[Edit difference data]
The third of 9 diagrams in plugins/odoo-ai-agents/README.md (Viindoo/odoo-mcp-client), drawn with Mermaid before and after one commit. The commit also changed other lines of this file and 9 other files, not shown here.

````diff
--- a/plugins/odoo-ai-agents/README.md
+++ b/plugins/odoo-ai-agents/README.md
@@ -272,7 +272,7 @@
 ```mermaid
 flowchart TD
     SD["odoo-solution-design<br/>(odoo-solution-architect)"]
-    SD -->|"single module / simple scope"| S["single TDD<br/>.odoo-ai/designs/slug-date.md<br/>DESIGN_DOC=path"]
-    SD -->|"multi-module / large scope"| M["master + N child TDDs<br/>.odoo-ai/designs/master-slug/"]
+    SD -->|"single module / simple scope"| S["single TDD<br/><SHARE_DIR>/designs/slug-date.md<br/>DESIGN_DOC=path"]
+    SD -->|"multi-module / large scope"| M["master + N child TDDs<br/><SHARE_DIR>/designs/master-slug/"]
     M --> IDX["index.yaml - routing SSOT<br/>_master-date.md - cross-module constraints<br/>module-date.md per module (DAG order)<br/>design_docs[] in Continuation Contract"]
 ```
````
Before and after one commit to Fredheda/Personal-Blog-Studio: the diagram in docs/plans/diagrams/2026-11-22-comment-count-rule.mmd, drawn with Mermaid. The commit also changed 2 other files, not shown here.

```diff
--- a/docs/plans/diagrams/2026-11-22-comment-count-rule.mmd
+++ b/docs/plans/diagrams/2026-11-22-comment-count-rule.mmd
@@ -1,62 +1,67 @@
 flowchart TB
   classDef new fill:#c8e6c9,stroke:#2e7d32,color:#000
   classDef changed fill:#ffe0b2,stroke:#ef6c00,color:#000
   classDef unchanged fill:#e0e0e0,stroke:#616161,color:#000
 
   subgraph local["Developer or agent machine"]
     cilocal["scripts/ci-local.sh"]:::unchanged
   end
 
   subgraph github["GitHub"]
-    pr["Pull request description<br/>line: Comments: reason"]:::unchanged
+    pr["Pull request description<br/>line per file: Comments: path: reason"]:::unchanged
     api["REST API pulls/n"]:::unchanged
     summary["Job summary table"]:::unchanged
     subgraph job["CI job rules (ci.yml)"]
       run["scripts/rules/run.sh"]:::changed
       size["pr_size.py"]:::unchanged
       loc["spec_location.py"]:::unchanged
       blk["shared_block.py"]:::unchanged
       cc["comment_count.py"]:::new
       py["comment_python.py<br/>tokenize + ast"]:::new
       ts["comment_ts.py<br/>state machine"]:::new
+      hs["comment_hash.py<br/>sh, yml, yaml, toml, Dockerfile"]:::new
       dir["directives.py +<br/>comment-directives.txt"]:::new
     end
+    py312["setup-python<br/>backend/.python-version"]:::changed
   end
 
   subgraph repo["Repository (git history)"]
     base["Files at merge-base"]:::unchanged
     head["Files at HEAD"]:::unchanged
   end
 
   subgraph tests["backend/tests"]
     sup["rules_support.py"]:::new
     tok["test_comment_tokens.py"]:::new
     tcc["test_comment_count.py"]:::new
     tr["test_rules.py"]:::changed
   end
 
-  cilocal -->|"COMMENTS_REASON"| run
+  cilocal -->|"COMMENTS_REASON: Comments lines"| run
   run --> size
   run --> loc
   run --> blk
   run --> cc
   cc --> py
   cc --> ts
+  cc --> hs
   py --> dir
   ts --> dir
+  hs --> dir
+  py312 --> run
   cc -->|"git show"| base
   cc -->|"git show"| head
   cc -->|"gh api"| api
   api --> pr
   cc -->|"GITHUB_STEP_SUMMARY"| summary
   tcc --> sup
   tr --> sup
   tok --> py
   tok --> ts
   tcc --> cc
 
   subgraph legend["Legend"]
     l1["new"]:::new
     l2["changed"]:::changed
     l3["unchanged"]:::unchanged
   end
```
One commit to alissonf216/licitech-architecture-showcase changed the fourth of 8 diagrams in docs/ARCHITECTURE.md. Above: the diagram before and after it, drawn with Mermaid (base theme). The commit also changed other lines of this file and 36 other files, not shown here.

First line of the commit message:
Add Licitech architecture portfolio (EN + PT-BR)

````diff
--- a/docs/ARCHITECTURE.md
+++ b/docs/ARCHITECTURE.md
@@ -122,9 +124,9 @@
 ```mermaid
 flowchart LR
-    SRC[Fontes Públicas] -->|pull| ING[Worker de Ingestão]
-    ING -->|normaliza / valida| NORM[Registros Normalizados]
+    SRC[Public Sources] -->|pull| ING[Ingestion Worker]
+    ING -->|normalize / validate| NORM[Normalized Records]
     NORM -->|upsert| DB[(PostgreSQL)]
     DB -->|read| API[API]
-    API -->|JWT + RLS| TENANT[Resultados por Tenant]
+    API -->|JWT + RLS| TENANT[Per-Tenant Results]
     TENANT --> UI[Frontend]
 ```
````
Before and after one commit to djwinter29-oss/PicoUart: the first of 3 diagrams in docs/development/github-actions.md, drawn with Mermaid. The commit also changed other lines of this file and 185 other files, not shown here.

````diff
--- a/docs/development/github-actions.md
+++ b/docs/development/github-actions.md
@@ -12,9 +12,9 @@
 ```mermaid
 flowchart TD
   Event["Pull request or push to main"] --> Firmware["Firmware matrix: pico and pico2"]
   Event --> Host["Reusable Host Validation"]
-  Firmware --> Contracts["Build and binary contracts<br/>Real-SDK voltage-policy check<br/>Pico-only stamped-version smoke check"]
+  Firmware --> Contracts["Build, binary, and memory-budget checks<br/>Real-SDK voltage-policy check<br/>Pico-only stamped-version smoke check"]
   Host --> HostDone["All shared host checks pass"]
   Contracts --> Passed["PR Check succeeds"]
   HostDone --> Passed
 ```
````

**Exercise brief:**
With the string "also" as the key, filter the data above and show the lines that match.

**Response to the task:**
The third of 9 diagrams in plugins/odoo-ai-agents/README.md (Viindoo/odoo-mcp-client), drawn with Mermaid before and after one commit. The commit also changed other lines of this file and 9 other files, not shown here.
Before and after one commit to Fredheda/Personal-Blog-Studio: the diagram in docs/plans/diagrams/2026-11-22-comment-count-rule.mmd, drawn with Mermaid. The commit also changed 2 other files, not shown here.
One commit to alissonf216/licitech-architecture-showcase changed the fourth of 8 diagrams in docs/ARCHITECTURE.md. Above: the diagram before and after it, drawn with Mermaid (base theme). The commit also changed other lines of this file and 36 other files, not shown here.
Before and after one commit to djwinter29-oss/PicoUart: the first of 3 diagrams in docs/development/github-actions.md, drawn with Mermaid. The commit also changed other lines of this file and 185 other files, not shown here.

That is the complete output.